As of 2011, the population of Happy was decreasing by 10% annually because of water shortage.[10]


The City of Happy is served by the Happy Independent School District and home to the Happy High School Cowboys.

Notable people[edit]

The Uncle Sam Band[edit]

Happy is the home of the Uncle Sam Band[11] which was organized in the 1930s and directed by Happy High School Band Director James Douglass Forbus. The Uncle Sam Band led a parade in Amarillo, Texas, during a visit by President Franklin D. Roosevelt.[12]


According to the Köppen climate classification system, Happy has a semiarid climate, BSk on climate maps.[13] The town has been hit by two (E)F2 tornadoes – the first on May 5, 2002, and a second on March 13, 2021.


The former Attebury Grain Storage Facility within the town was added to the Superfund National Priorities List by the United States Environmental Protection Agency in April 2009 because hazardous chemicals were found in the soil and groundwater. Carbon tetrachloride, which was used to extinguish a fire at the storage facility in 1962, was found in a municipal water well, and several private wells.[14]

In popular culture[edit]

The film Happy, Texas, which was named for the town and set there, was not filmed there.


  1. ^ "2019 U.S. Gazetteer Files". United States Census Bureau.
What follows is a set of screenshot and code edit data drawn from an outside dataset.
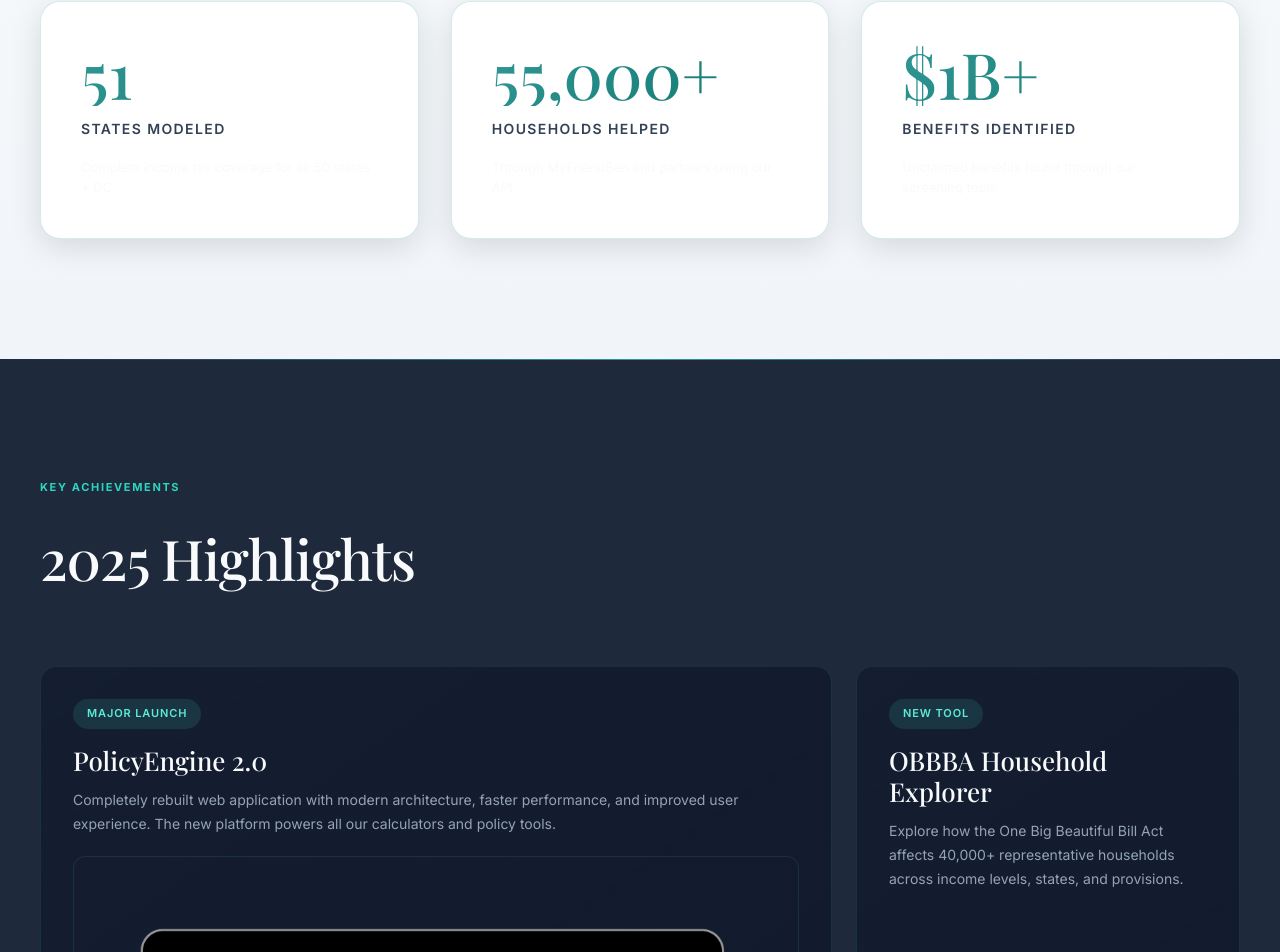
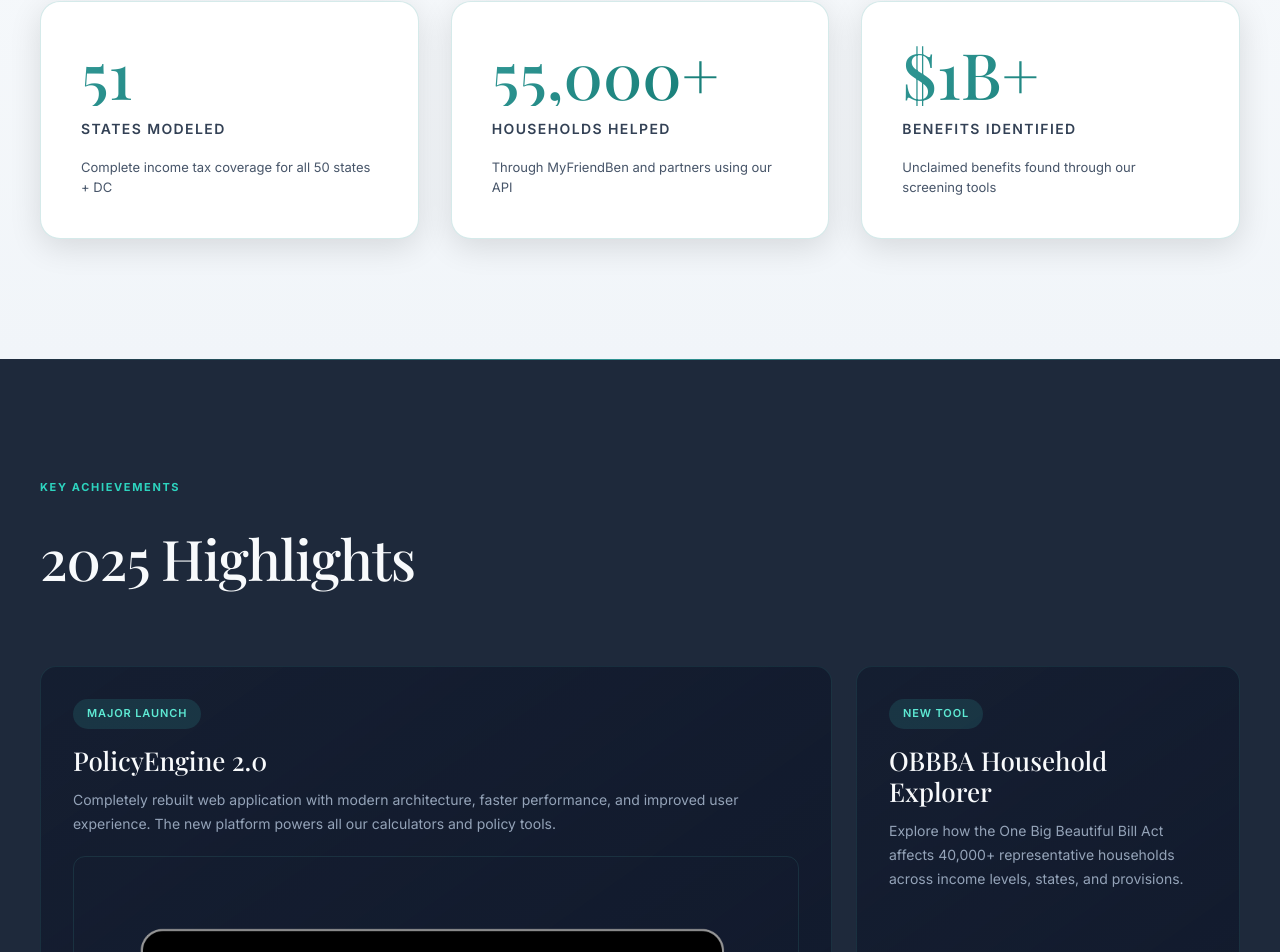
Before and after one commit to PolicyEngine/2025-year-in-review, a React (Vite) app: page /us in a window 1280 px wide. Shown: the part 1144-2096 px from the top of the page. Built offline with nearby package versions, Linux system fonts and the light colour scheme; a web font is replaced by a local one.

Commit message:
Fix Stats text colors with explicit hex values

```diff
--- a/src/components/Stats.css
+++ b/src/components/Stats.css
@@ -4,11 +4,11 @@
 }
 
 .stats-section .section-label {
-  color: var(--pe-teal-600);
+  color: #0D9488;
 }
 
 .stats-section .section-title {
-  color: var(--pe-slate-800);
+  color: #1E293B;
 }
 
 .stats-container {
@@ -70,7 +70,7 @@
 
 .stat-label {
   font-size: 14px;
-  color: var(--pe-slate-700);
+  color: #334155;
   text-transform: uppercase;
   letter-spacing: 0.1em;
   font-weight: 600;
@@ -78,7 +78,7 @@
 
 .stat-detail {
   font-size: 13px;
-  color: var(--pe-slate-500);
+  color: #475569;
   margin-top: 16px;
   line-height: 1.6;
 }
```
Retrieved August 7, 2020.
  2. ^ a b U.S. Geological Survey Geographic Names Information System: Happy, Texas
  3. ^ a b "U.S. Census website". United States Census Bureau. Retrieved January 31, 2008.
  4. ^ a b "Explore Census Data". data.census.gov. Retrieved May 20, 2022.
  5. ^ a b Vandy, Kate (January 24, 2014). "Welcome to Happy, Texas". The Guardian. Retrieved July 13, 2014.
  6. ^ Parker, Quentin (2010). Welcome to Horneytown, North Carolina, Population: 15: An insider's guide to 201 of the world's weirdest and wildest places. Adams Media. pp. x. ISBN 9781440507397.
  7. ^ "Census of Population and Housing". Census.gov. Retrieved June 4, 2015.
  8. ^ https://www.census.gov/ [not specific enough to verify]
  9. ^ "About the Hispanic Population and its Origin". www.census.gov. Retrieved May 18, 2022.
  10. ^ US farmers fear the return of the Dust Bowl The Telegraph, 2011.
  11. ^ The Happy Texas High School Band[permanent dead link]
  12. ^ Franklin D. Roosevelt: Address at Ellwood Park, Amarillo, Texas
  13. ^ Climate Summary for Happy, Texas
  14. ^ EPA Records Collection
  1. ^ Note: the US Census treats Hispanic/Latino as an ethnic category. This table excludes Latinos from the racial categories and assigns them to a separate category. Hispanics/Latinos can be of any race.[8][9]

External links[edit]